### Work request
From the entries below, copy every line that has the word "Starting".

### Source information
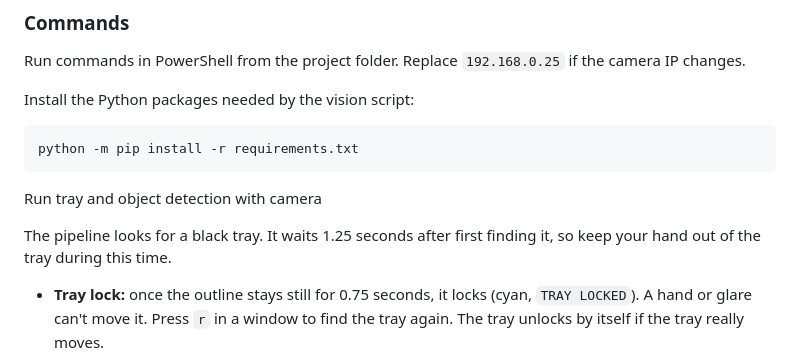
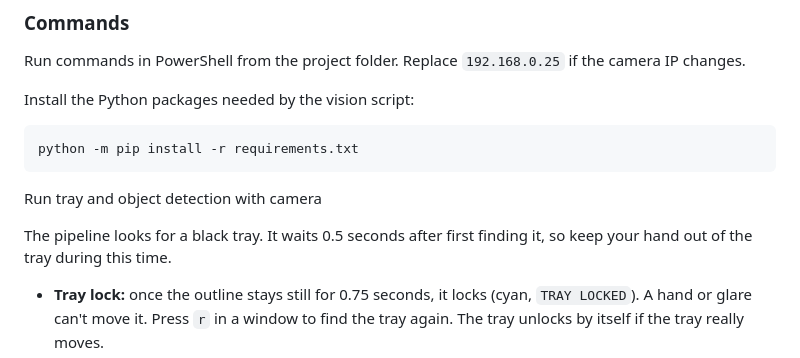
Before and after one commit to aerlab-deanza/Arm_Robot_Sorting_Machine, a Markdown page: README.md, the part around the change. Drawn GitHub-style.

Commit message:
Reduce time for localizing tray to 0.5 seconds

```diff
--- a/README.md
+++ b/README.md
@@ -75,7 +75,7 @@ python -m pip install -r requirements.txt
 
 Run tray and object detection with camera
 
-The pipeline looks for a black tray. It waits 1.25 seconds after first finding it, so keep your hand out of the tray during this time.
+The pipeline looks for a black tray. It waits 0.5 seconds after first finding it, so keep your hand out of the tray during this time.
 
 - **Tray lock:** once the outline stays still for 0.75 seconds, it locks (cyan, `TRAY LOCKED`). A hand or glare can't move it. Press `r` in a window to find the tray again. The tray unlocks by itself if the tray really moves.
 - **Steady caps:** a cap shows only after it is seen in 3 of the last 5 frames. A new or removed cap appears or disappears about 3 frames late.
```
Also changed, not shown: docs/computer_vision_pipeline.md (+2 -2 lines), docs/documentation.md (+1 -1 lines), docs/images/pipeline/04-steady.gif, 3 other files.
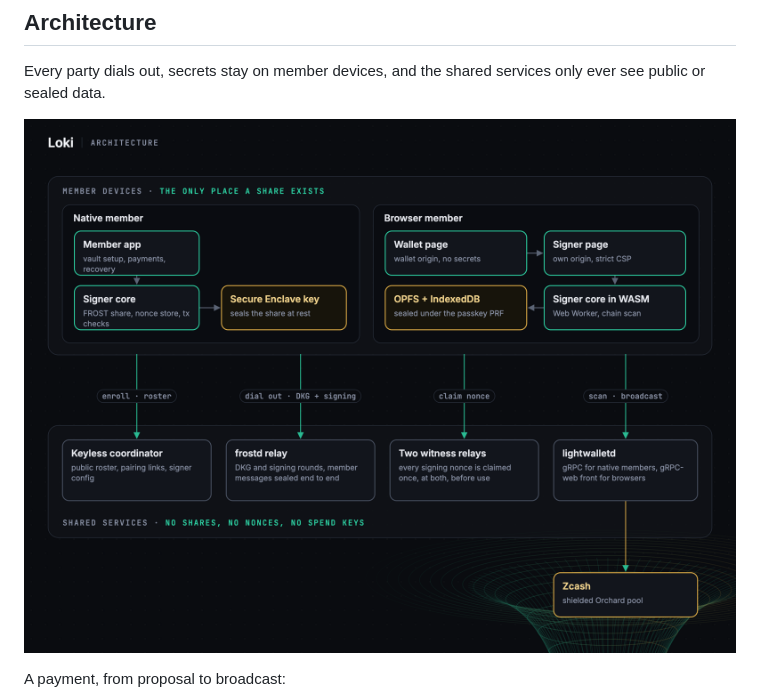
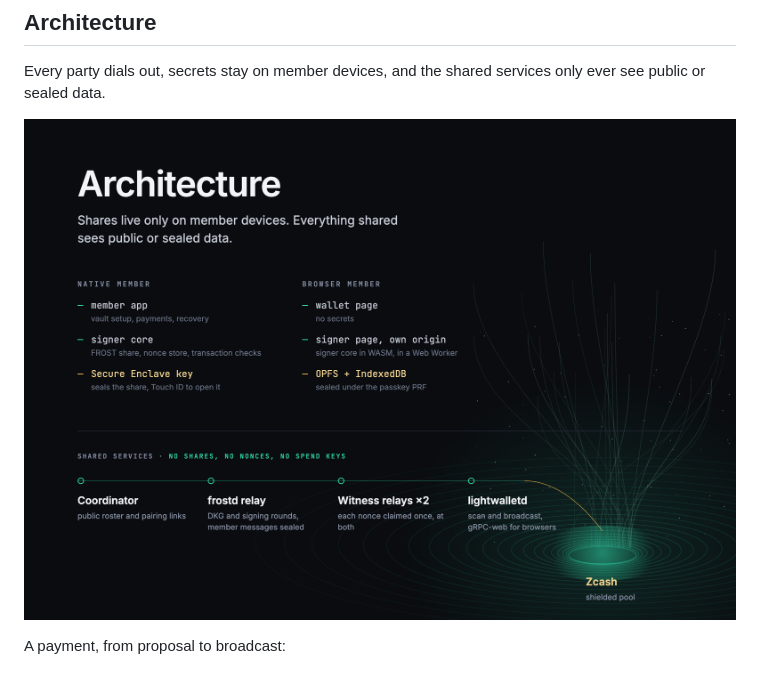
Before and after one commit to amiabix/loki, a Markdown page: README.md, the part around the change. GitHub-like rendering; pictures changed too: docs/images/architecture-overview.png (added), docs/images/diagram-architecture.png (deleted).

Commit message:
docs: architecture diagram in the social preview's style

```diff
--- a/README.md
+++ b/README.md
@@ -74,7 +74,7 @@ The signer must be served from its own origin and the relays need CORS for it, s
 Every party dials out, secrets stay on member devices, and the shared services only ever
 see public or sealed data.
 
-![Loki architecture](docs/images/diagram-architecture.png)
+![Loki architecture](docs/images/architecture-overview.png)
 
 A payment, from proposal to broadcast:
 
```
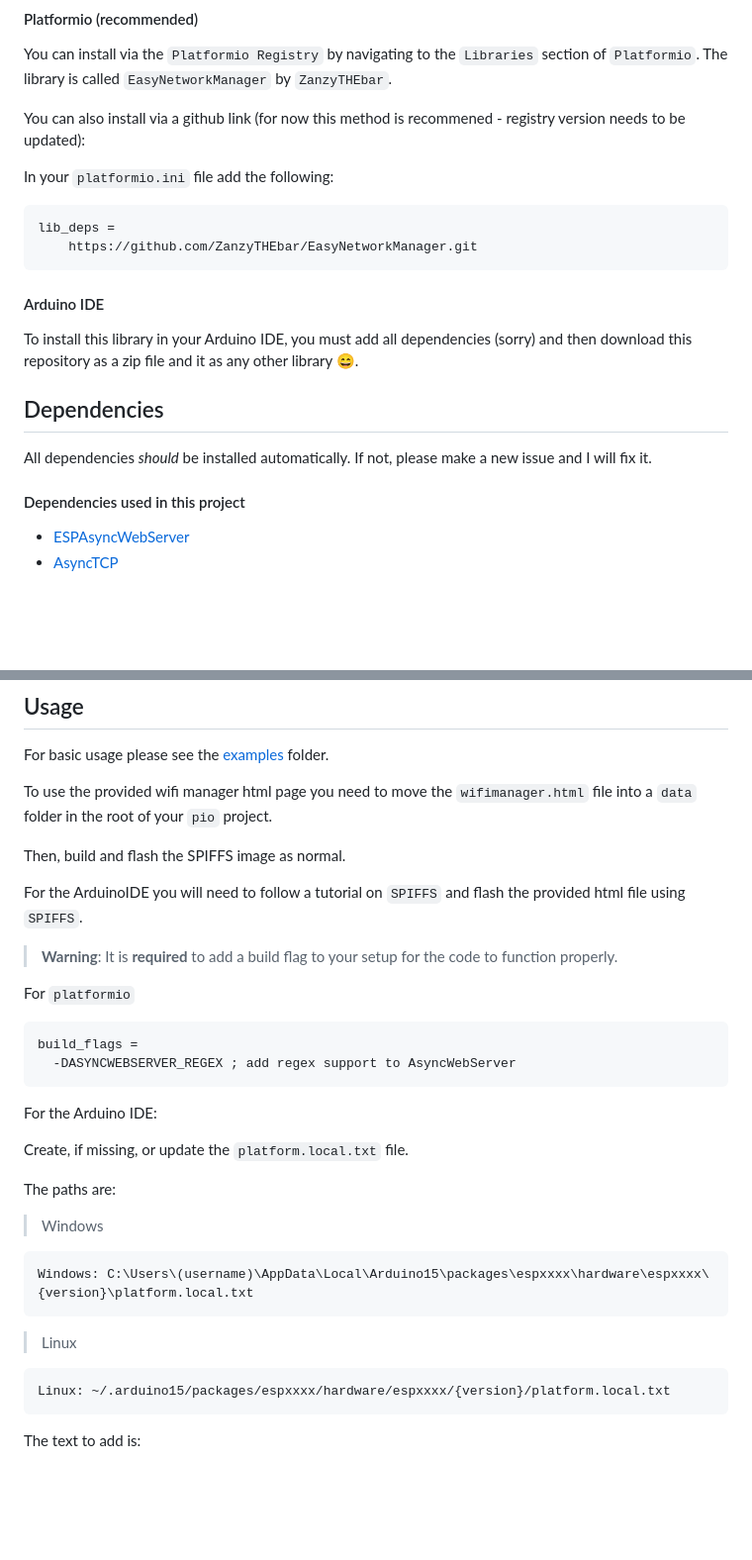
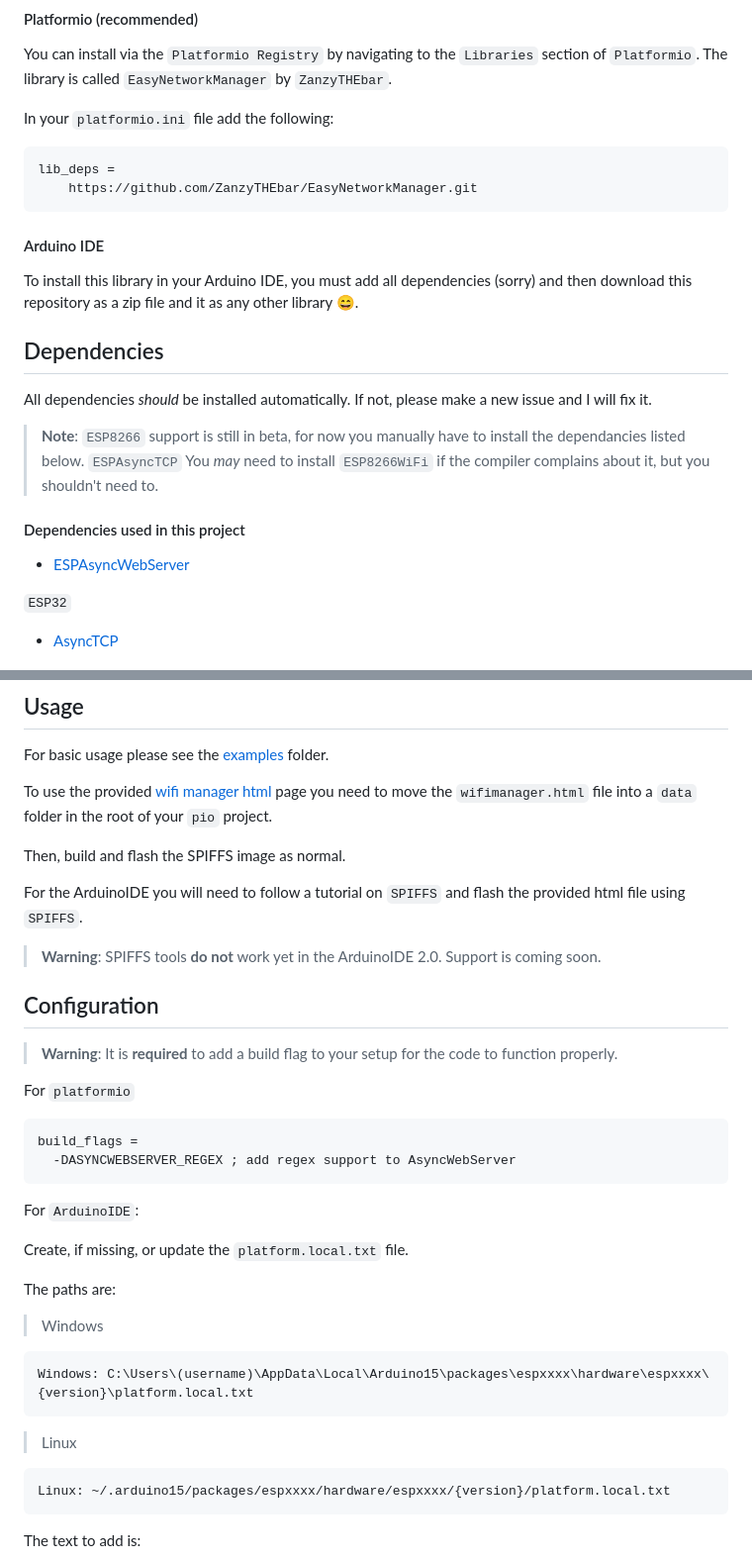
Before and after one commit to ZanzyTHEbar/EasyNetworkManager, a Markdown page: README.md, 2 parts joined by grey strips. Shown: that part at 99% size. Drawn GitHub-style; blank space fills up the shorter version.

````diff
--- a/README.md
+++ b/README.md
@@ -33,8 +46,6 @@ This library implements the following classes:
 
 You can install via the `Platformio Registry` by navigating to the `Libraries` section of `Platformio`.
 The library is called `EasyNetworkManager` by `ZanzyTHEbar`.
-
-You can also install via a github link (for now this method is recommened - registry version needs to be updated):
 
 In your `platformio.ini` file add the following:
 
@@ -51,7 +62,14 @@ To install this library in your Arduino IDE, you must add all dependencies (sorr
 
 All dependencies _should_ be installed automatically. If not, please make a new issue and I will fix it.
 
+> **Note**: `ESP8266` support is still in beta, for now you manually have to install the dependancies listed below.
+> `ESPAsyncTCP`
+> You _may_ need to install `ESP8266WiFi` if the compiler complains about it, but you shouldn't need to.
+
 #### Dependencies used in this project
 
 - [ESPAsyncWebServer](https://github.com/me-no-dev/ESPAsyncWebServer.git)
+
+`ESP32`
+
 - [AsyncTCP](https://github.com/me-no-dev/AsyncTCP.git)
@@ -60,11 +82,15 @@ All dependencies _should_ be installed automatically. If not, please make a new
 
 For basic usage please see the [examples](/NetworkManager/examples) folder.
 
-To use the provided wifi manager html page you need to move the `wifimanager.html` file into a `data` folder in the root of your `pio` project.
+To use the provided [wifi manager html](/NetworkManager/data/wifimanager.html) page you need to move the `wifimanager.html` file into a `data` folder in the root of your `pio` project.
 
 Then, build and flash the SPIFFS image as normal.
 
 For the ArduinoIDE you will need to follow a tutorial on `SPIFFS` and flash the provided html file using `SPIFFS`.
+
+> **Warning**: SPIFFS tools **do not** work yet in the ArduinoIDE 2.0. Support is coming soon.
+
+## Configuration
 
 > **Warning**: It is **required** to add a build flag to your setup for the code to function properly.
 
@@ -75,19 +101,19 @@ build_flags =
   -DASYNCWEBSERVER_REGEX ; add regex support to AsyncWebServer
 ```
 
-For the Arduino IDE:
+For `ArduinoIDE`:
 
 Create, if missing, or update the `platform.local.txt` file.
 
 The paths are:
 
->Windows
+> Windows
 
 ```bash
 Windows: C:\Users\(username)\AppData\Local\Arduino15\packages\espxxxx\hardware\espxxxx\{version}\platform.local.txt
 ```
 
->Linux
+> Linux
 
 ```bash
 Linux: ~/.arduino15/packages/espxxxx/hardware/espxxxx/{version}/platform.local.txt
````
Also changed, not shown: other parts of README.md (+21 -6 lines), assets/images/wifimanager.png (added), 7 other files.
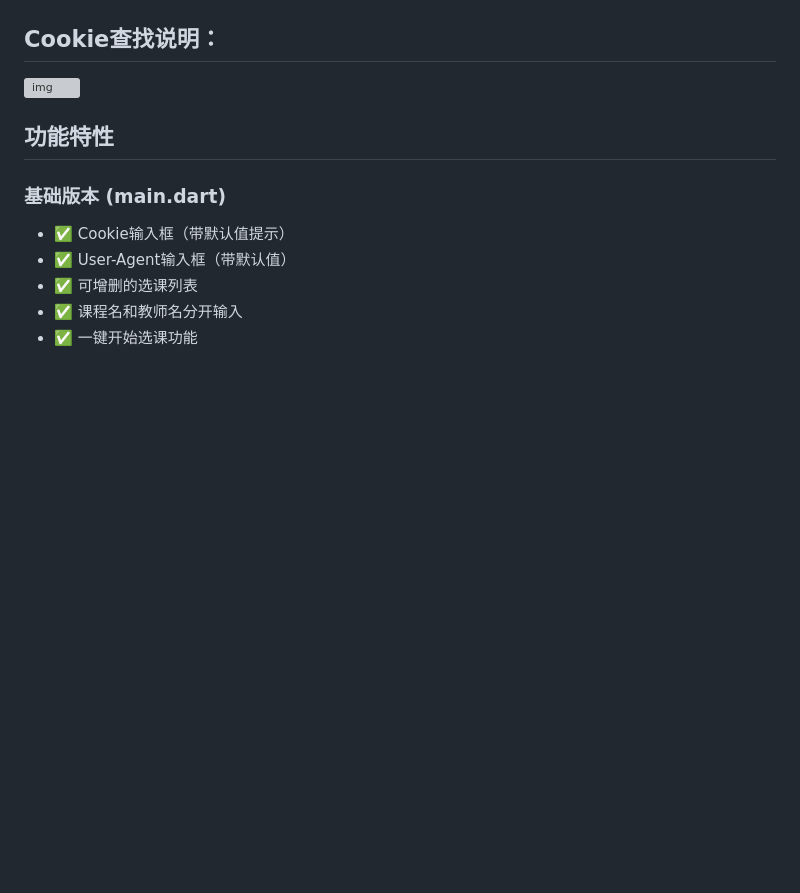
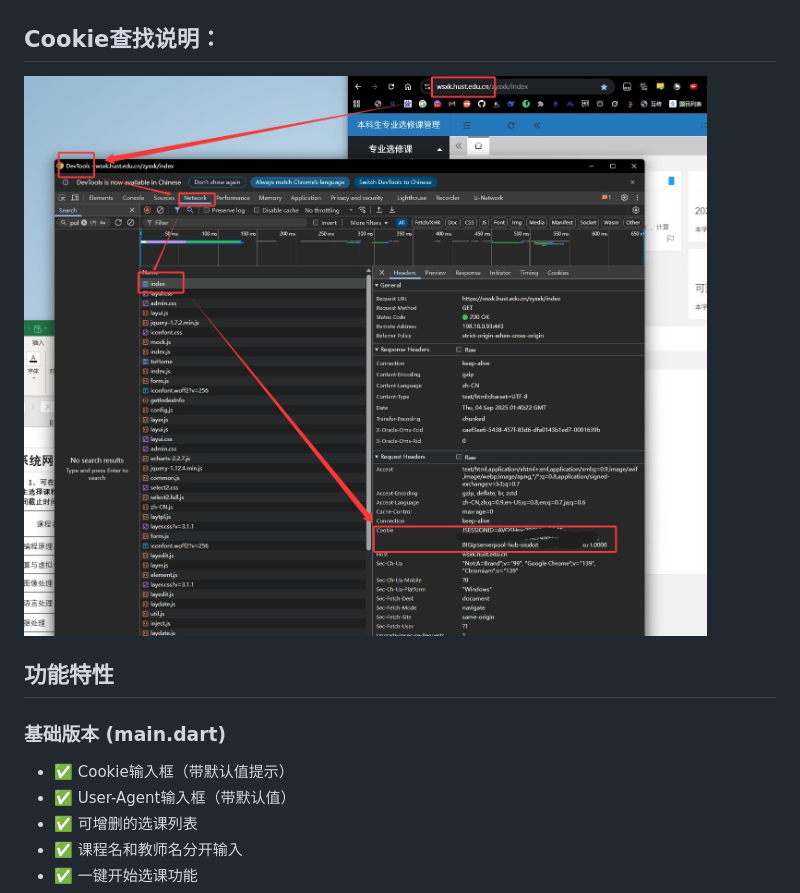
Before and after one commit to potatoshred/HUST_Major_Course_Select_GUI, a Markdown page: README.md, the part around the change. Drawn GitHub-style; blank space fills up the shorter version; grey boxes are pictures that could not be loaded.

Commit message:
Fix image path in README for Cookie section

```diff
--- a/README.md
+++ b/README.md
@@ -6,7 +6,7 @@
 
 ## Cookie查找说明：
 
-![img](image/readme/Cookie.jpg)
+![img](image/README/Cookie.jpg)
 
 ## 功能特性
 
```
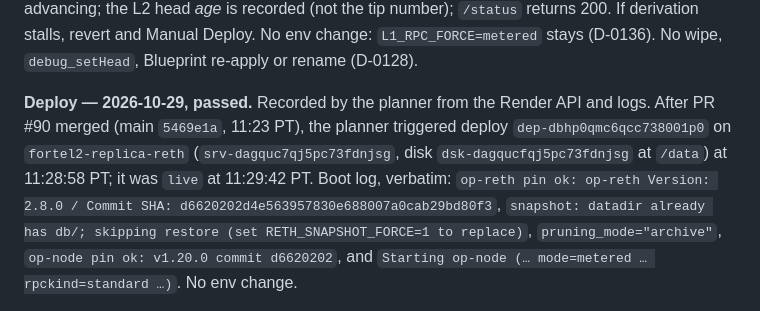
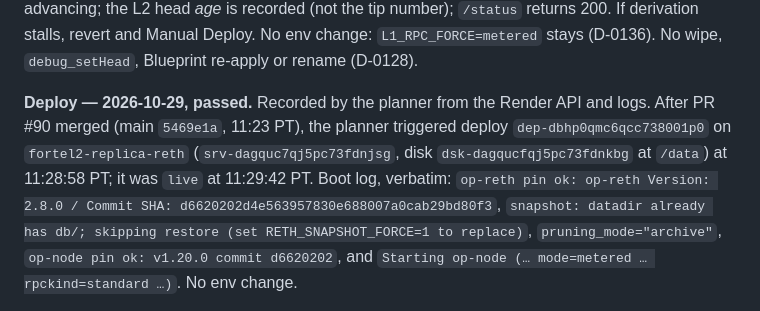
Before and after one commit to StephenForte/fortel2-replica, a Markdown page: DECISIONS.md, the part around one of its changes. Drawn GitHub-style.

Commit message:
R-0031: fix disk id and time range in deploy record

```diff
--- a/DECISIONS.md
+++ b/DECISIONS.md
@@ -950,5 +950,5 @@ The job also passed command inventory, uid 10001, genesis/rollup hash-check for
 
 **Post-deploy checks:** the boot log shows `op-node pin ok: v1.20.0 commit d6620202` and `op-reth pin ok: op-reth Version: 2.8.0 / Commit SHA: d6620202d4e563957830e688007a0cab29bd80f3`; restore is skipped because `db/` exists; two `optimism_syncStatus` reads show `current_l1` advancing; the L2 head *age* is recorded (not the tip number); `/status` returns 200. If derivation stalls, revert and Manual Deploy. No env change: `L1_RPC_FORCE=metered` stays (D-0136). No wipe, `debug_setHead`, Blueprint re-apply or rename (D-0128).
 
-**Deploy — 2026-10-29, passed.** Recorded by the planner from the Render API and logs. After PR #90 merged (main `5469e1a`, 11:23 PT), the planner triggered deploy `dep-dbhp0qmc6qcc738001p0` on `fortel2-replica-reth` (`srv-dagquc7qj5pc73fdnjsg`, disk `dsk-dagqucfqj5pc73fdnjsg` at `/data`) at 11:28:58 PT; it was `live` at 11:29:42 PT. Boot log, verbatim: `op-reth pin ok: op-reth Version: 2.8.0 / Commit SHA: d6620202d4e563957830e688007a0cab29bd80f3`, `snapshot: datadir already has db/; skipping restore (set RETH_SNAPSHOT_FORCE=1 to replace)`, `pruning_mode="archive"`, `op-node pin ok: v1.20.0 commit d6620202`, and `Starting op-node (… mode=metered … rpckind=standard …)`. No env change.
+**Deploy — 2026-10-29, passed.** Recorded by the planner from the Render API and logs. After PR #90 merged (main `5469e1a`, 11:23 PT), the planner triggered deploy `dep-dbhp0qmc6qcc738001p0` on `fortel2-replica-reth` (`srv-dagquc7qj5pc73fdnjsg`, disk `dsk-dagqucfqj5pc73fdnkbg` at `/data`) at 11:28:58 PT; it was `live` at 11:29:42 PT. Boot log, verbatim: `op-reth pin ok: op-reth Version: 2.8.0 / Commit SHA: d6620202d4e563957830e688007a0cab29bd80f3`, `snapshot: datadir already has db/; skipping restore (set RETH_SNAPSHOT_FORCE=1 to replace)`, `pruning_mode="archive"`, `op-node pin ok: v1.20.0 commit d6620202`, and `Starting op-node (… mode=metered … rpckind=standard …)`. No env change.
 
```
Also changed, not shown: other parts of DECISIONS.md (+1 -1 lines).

### Problem solution
-**Deploy — 2026-10-29, passed.** Recorded by the planner from the Render API and logs. After PR #90 merged (main `5469e1a`, 11:23 PT), the planner triggered deploy `dep-dbhp0qmc6qcc738001p0` on `fortel2-replica-reth` (`srv-dagquc7qj5pc73fdnjsg`, disk `dsk-dagqucfqj5pc73fdnjsg` at `/data`) at 11:28:58 PT; it was `live` at 11:29:42 PT. Boot log, verbatim: `op-reth pin ok: op-reth Version: 2.8.0 / Commit SHA: d6620202d4e563957830e688007a0cab29bd80f3`, `snapshot: datadir already has db/; skipping restore (set RETH_SNAPSHOT_FORCE=1 to replace)`, `pruning_mode="archive"`, `op-node pin ok: v1.20.0 commit d6620202`, and `Starting op-node (… mode=metered … rpckind=standard …)`. No env change.
+**Deploy — 2026-10-29, passed.** Recorded by the planner from the Render API and logs. After PR #90 merged (main `5469e1a`, 11:23 PT), the planner triggered deploy `dep-dbhp0qmc6qcc738001p0` on `fortel2-replica-reth` (`srv-dagquc7qj5pc73fdnjsg`, disk `dsk-dagqucfqj5pc73fdnkbg` at `/data`) at 11:28:58 PT; it was `live` at 11:29:42 PT. Boot log, verbatim: `op-reth pin ok: op-reth Version: 2.8.0 / Commit SHA: d6620202d4e563957830e688007a0cab29bd80f3`, `snapshot: datadir already has db/; skipping restore (set RETH_SNAPSHOT_FORCE=1 to replace)`, `pruning_mode="archive"`, `op-node pin ok: v1.20.0 commit d6620202`, and `Starting op-node (… mode=metered … rpckind=standard …)`. No env change.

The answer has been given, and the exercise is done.